ROCHESTER, NY – The Memorial Art Gallery of the University of Rochester is pleased to announce Ubuhle Women: Beadwork and the Art of Independence. This spectacular exhibition showcases a new form of bead art, the ndwango (“cloth”), developed by a community of women living and working together in the rural province of KwaZulu-Natal, South Africa. The black fabric on which the Ubuhle women work is reminiscent of the Xhosa headscarves and skirts that many of them grew up wearing. The artists stretch this textile like a canvas and use colored Czech glass beads to transform the flat cloth into a contemporary art form. Using skills handed down through generations, and working in their own unique style “directly from the soul”—in the words of artist and co-founder Ntombephi “Induna” Ntobela—the women create abstract as well as figurative subjects for their ndwangos. Ubuhle Women will be on view July 17–October 23, 2022.
Ubuhle (Uh-Buk-lay) means “beauty” in the Xhosa and Zulu languages, and it eloquently describes the shimmering quality of light on glass that has a particular spiritual significance for the Xhosa people. From a distance, ndwangos seem to be formed from a continuous surface, but as each individual bead catches the light, the viewer becomes aware of the meticulous skill that goes into each work and the scale of the artists’ creative ambition. A single panel can take more than 10 months to complete.
Ubuhle was established in 1999 on a former sugar plantation north of the city of Durban in KwaZulu-Natal, when Ntombephi “Induna” Ntobela and Bev Gibson became friends and shared a vision of combining skills to create employment for rural women. Together they created a means for local women to use inherited beading traditions as a way of achieving financial independence. As a master-beader, Ntombephi also trained other women who were not familiar with this tradition, so that they, too, could join this community.
Bev Gibson and Ntombephi “Induna” Ntobela created Ubuhle in response to the consequences of a breakdown of family life and traditional values caused by migration in South Africa. Ntombephi “Induna” Ntobela, the wife of a cane-cutter, had left Bizana in the Eastern Cape with her husband to work on a sugar plantation in the province of KwaZulu-Natal. By helping the world to see the ndwangos as important and dynamic contemporary art, Gibson and Ntobela created the opportunity for women to develop their own source of income and to build a route to financial independence by commercializing a centuries-old traditional practice.

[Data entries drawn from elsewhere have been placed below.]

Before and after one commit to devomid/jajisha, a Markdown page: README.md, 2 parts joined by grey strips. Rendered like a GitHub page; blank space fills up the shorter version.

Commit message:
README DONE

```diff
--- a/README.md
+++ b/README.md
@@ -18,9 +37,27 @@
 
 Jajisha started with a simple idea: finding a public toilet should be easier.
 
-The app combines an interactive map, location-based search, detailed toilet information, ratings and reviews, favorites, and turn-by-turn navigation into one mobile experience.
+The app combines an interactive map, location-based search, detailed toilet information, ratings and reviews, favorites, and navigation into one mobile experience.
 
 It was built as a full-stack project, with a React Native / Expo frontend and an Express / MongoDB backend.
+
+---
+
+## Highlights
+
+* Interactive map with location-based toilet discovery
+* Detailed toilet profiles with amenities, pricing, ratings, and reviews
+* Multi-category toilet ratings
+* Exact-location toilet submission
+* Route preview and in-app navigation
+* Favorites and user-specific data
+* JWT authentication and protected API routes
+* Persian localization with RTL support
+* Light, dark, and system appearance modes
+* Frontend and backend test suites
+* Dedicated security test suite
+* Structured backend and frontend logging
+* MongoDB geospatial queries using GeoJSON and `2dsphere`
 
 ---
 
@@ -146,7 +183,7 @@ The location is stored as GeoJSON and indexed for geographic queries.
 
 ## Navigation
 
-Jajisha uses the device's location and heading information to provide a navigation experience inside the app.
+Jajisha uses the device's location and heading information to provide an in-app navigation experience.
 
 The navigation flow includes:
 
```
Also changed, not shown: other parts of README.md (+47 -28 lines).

Since 2006, the Ubuhle community has lost five members to HIV/AIDS, cancer, and other illnesses, nearly halving the number of active artists. Many of the artworks on view throughout the exhibition function as memorials to Ubuhle artists who have lost their lives. Remembering the dead is a key motivation for the creation of many of the artworks, and it imbues them with a spiritual significance. Because their technique of stitching beads onto fabric is such a slow, meticulous process the act of beading itself serves as a form of therapy. Beading becomes a way of setting down the issues that are closest to the artists’ hearts; a way of grieving, and a place to convey feelings and memories. In a sense, through their presence in the artists’ thoughts during the act of creation, the dead become a part of the very construction of the work itself, and so the ndwango becomes a site of memory.

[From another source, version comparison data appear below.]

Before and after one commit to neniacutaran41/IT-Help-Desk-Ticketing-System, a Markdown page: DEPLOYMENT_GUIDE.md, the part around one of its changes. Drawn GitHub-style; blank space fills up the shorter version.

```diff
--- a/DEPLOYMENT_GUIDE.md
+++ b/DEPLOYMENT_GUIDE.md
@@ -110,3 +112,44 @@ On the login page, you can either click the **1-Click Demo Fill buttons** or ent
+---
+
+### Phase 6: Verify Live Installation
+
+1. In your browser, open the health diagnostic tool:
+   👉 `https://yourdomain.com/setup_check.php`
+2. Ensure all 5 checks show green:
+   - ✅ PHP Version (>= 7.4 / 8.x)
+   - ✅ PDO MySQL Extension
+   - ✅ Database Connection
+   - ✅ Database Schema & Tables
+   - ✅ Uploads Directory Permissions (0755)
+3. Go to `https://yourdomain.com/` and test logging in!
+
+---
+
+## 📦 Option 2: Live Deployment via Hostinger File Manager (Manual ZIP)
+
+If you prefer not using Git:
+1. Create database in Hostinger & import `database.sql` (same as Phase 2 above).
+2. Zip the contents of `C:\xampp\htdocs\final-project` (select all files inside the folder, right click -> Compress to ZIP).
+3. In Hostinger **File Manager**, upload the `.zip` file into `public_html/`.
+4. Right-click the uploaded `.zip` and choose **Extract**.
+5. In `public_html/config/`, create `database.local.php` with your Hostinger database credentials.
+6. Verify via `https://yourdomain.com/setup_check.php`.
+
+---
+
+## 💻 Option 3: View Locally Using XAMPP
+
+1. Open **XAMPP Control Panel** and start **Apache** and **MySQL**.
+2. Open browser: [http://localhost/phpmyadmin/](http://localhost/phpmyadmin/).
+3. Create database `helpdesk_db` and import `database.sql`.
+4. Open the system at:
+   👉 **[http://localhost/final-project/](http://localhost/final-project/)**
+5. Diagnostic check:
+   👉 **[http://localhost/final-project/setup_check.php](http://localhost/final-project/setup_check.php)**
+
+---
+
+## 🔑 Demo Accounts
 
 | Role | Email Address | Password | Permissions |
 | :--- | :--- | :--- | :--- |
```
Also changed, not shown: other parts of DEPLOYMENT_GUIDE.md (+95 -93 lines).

Ubuhle Women: Beadwork and the Art of Independence was developed by the Smithsonian Anacostia Community Museum, Washington, DC in cooperation with Curators Bev Gibson, Ubuhle Beads, and James Green, and is organized for tour by International Arts & Artists, Washington, DC.
In Rochester, the exhibition is sponsored by the Rubens Family Foundation and Nocon & Associates, a private wealth advisory practice of Ameriprise Financial Services, Inc. Funding is also provided by the Gallery Council of the Memorial Art Gallery, Paul Marc and Pamela Miller Ness, and Marion Swett Robinson, with additional support from FULL MEA5URE, Caitlin and Benn Kireker, Partners + Napier, Mary Ellen Burris, Mary Goldman Crowe, Carolyn Ettinger, Dr. Mattie Alleyne, Barbara, Daniel, Lisa, and Susan Hoffman, Mark and Mona Friedman Kolko, Theta Alpha Zeta Chapter of Zeta Phi Beta, Joyce Boucher, The Rochester (NY) Chapter, The Links Inc., Dr. Karal Ann Marling, and Delta Sigma Theta Sorority, Inc.
Support is also provided by the Thomas and Marion Hawks Memorial Fund, the Robert L. and Mary L. Sproull Fund, and the Nancy R. Turner Fund for Special Exhibitions.
About International Arts & Artists
International Arts & Artists in Washington, DC, is a non-profit arts service organization dedicated to increasing cross-cultural understanding and exposure to the arts internationally, through exhibitions, programs and services to artists, arts institutions and the public. Visit www.artsandartists.org.